severity of crowding
Stokol’s Typology of Crowding - Thwarting can be:
 Neutral or Personal
 Primary or Secondary environments
Personal thwarting is deliberately directed from another person against the self
Crowding can occur in environments that are central in our lives (Primary) or more temporary and relatively
unimportant (Secondary) places
Personal thwarting  more stressful crowding
Primary environment  more stressful crowding
Consequences of Crowding
 Physiological consequences e.g., health and stress related problems
 Behavioral consequences e.g., learned helplessness
 Emotional/Cognitive consequences e.g., negative affect, information overload

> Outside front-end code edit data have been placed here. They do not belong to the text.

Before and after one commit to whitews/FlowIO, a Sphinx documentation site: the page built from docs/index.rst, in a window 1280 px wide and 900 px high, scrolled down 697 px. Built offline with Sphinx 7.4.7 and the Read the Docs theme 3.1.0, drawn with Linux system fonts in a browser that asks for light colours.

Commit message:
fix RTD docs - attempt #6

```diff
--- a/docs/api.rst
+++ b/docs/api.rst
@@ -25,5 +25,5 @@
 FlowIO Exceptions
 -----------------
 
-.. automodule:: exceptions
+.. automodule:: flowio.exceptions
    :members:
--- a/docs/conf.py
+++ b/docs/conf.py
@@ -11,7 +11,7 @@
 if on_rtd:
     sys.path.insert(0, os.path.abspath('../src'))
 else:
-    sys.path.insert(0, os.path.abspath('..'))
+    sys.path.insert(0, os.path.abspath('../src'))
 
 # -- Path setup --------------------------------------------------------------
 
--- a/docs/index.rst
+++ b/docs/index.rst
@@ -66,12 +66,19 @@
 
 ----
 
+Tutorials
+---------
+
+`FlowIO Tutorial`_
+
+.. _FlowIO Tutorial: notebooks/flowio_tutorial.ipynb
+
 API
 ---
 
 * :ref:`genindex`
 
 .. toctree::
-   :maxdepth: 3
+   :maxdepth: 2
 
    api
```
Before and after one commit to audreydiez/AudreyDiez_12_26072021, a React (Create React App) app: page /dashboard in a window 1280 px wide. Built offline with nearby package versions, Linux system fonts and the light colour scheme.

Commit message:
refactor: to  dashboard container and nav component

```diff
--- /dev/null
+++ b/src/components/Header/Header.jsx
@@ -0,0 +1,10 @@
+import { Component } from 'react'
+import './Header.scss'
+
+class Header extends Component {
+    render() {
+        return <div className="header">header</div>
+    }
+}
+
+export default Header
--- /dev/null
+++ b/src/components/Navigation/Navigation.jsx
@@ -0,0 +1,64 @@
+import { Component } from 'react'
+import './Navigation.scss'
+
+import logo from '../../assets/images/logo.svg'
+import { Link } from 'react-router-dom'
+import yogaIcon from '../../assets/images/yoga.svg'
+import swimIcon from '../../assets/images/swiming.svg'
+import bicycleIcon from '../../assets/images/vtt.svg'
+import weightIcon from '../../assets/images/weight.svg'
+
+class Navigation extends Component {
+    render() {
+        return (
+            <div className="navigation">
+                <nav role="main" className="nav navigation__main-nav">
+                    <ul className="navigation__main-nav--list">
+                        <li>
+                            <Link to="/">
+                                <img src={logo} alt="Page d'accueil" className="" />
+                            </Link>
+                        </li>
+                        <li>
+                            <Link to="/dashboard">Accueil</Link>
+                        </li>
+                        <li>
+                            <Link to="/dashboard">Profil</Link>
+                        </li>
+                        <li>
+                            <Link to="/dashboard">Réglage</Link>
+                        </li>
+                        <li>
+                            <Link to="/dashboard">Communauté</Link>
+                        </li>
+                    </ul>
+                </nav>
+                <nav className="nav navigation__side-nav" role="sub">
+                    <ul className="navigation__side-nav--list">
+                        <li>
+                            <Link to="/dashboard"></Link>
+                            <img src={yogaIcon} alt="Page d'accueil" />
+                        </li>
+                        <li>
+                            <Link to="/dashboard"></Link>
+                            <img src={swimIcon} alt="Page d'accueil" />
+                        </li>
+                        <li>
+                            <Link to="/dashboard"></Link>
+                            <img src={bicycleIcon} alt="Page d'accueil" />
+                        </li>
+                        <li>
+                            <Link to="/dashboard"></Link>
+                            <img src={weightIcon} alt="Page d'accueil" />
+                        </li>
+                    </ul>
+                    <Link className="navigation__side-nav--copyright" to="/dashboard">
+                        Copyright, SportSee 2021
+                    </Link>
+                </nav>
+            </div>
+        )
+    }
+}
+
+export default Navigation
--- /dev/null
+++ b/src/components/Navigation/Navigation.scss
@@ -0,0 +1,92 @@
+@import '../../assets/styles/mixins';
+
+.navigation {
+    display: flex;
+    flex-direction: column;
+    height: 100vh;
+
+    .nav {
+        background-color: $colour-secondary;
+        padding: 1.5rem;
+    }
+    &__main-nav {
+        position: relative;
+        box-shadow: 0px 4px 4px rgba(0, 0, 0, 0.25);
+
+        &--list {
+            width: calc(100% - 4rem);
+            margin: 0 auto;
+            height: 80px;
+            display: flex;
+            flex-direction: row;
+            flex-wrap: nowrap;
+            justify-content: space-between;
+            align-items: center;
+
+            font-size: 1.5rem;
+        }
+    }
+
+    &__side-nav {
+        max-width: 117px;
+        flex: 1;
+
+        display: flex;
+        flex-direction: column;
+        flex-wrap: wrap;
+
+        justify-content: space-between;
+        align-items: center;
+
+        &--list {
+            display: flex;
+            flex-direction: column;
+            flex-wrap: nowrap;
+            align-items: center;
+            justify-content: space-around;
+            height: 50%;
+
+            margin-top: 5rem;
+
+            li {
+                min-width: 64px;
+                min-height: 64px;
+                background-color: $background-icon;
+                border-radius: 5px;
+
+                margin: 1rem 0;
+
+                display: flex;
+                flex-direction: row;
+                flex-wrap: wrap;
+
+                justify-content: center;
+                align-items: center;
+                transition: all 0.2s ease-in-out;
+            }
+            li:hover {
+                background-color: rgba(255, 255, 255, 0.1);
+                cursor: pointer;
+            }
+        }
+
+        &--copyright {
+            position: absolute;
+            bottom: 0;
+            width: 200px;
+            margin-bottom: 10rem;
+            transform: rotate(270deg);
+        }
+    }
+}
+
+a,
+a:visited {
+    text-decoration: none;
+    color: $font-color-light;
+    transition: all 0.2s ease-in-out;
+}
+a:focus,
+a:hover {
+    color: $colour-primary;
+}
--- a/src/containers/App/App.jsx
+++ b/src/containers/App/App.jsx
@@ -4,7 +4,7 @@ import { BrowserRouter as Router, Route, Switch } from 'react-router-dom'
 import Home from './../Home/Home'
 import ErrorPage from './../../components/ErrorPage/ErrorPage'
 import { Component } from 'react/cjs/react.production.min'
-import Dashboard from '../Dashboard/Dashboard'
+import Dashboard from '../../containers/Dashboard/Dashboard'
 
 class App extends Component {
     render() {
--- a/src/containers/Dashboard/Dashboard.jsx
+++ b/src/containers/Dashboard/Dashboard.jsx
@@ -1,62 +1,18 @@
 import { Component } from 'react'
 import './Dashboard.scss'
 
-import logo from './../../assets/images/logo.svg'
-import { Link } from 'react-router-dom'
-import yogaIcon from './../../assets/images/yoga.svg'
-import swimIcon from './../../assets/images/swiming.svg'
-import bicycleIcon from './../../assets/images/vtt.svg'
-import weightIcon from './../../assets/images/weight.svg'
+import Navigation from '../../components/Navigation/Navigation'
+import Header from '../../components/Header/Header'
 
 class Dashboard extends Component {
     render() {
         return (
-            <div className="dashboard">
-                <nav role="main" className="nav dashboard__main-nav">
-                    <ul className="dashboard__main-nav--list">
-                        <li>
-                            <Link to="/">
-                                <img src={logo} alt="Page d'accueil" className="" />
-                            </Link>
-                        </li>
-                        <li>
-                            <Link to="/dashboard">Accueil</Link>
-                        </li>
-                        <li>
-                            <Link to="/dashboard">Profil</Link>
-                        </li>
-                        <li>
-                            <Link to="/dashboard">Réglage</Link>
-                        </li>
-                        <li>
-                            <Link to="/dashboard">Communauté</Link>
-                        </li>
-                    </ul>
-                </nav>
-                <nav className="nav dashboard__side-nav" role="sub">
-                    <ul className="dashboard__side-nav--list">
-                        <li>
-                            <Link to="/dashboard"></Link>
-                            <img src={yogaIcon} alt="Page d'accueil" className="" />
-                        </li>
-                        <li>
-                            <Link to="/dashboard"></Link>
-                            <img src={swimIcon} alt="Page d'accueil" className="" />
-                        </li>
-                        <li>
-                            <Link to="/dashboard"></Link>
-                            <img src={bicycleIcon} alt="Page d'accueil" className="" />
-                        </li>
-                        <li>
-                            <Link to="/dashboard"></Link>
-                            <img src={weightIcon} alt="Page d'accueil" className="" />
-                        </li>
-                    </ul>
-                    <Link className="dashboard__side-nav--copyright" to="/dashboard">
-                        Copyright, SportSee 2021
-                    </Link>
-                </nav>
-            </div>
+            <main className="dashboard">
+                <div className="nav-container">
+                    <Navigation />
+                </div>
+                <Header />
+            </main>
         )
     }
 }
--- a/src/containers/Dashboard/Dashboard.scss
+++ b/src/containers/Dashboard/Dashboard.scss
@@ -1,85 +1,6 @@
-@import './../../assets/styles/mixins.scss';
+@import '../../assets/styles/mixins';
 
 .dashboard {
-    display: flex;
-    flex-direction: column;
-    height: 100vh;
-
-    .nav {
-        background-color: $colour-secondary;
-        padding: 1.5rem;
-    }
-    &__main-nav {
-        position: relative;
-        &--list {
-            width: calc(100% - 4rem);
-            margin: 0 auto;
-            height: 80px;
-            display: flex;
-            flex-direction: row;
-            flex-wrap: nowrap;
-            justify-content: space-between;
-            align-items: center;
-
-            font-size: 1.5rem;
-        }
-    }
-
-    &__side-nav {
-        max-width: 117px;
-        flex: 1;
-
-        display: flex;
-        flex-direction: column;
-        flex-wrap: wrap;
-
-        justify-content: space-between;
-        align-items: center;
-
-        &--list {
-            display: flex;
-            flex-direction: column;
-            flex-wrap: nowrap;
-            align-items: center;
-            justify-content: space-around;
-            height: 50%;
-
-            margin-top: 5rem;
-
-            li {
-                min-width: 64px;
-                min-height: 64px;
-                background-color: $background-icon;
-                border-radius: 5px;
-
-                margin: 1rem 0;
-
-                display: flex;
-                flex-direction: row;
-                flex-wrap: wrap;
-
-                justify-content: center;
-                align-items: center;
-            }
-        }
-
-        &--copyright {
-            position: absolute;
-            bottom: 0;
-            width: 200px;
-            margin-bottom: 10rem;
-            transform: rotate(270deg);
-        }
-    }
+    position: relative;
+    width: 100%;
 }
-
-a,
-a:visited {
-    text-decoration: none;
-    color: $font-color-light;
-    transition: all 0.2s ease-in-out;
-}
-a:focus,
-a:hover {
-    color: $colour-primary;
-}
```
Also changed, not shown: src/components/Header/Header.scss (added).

Social withdrawal
Performance decrease
Complex tasks, requires physical interactions
Helpful behaviors decrease
Humor increases
Aggression increases (especially for Males)
Prisons have been a useful site for studying the long-term effects of density and crowding
Most comprehensive study Cox, Paulus and McCain (1984)
Archival data and additional research on physiological measures of 1500 inmates
Overall: Spatial density does not seem to be as important a factor as is commonly believed in producing
negative effects.
Social Density
Comparisons among single cells and multiple occupant cells indicated that higher numbers of inmates per cell
were associated with higher:
 perceived crowding
 illness complaint
 Blood pressure
 Death Rates
Increases in population in prisons were associated increased rates of
 Death (r = .81)
 Suicide
 Disciplinary infraction
 Psychiatric commitment
Their Conclusions
 Single cells produce the smallest number and degree of negative effects
 The degree of negative consequences associated with crowding depends on a broad range of factors:
o space
o number of residents in a unit
o bunk type
o time in the cell
o nature of the inmate population